Use generic views where possible.

Generic views are just functions

This means you can use them instead of calling say, render_to_response. For example, suppose you want to show a list of objects, so you would like to use django.views.generic.object_list. However, you also want to allow comments to be posted on these objects, which this generic view does not allow. [1]

def object_list_comment(request):
    if request.method == 'POST':
        form = CommentForm(request.POST)
        if form.is_valid():
            obj =
    #Handle get or invalid form Post
    queryset = ModelClass.object.filter(...)
    payload = {'form':form}
    return object_list(request, queryset, extra_context = payload)

Handle GET and POST in same view function

This keeps things grouped logically together. [2] Eg.:

def foo(request):
    form = FormClass()
    if request.method == 'POST':
        #Handle POST and form saving etc.
        #Redirect etc
    #Any more GET handling
    payload = {'form': form, ...}
    return render_to_response(...)

Querysets are chainable and lazy

This means that your view can keep on creating querysets and they would be evaluated only when used. Suppose you have an advanced search view which can take multiple criteria all of which are optional.:

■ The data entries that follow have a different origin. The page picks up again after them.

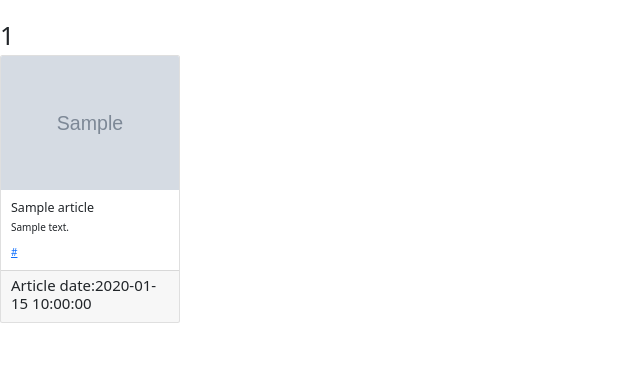
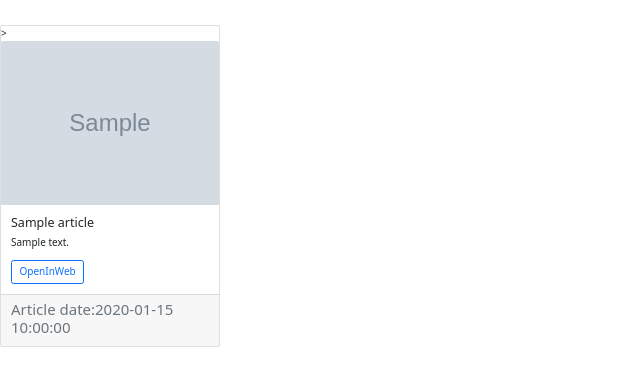
Before and after one commit to melissa-koi/NewsHighlight, a Flask app: template app/templates/news.html in a window 1280 px wide. Shown: the part 112-498 px from the top of the page, without its empty margins (0-640 px from the left). Run offline with Flask 2, Linux system fonts and the light colour scheme; the template is opened without the code that fills it: most values are stand-ins (such as "Sample title", 1, 10 or a date in 2020); grey boxes marked "Sample" are stand-in pictures; some libraries are stand-ins or nearby versions.

Commit message:
add footer and made cards display horizontally

```diff
--- a/app/templates/news.html
+++ b/app/templates/news.html
@@ -5,19 +5,21 @@
 {% endblock %}
 
 {% block content %}
-<h1 text-align="center" class="text-capitalize"> {{id}} </h1>
 
+<div class="card-group">
     {% for article in articles %}
-<div class="card" style="width: 18rem;">
+    <div class="card" style="min-width: 20rem; max-width: 22rem; margin-top: 5px;">>
         <img class="card-img-top" src="{{article.urlToImage}}" alt="Card image cap">
         <div class="card-body">
             <h5 class="card-title">{{article.title}}</h5>
             <p class="card-text">{{article.description}}</p>
-        <a href="{{article.url}}">{{article.url}}</a>
+            <a href="{{article.url}}" class="btn btn-outline-primary">OpenInWeb</a>
         </div>
-    <div class="card-footer">
+        <div class="card-footer text-muted">
             <h4>Article date:{{article.publishedAt}}</h4>
         </div>
     </div>
     {% endfor %}
+</div>
+
 {% endblock %}
```
Lines whose indentation alone changed are shown as unchanged.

def advanced_search(request, criteria1=None, criteria2=None, criteria3=None):
    queryset = ModelClass.objects.all()
    if criteria1:
        queryset = queryset.filter(critera1=critera1)
    if criteria2:
        queryset = queryset.filter(critera2=critera2)
    if criteria3:
        queryset = queryset.filter(critera3=critera3)
    return objects_list(request, queryset=queryset)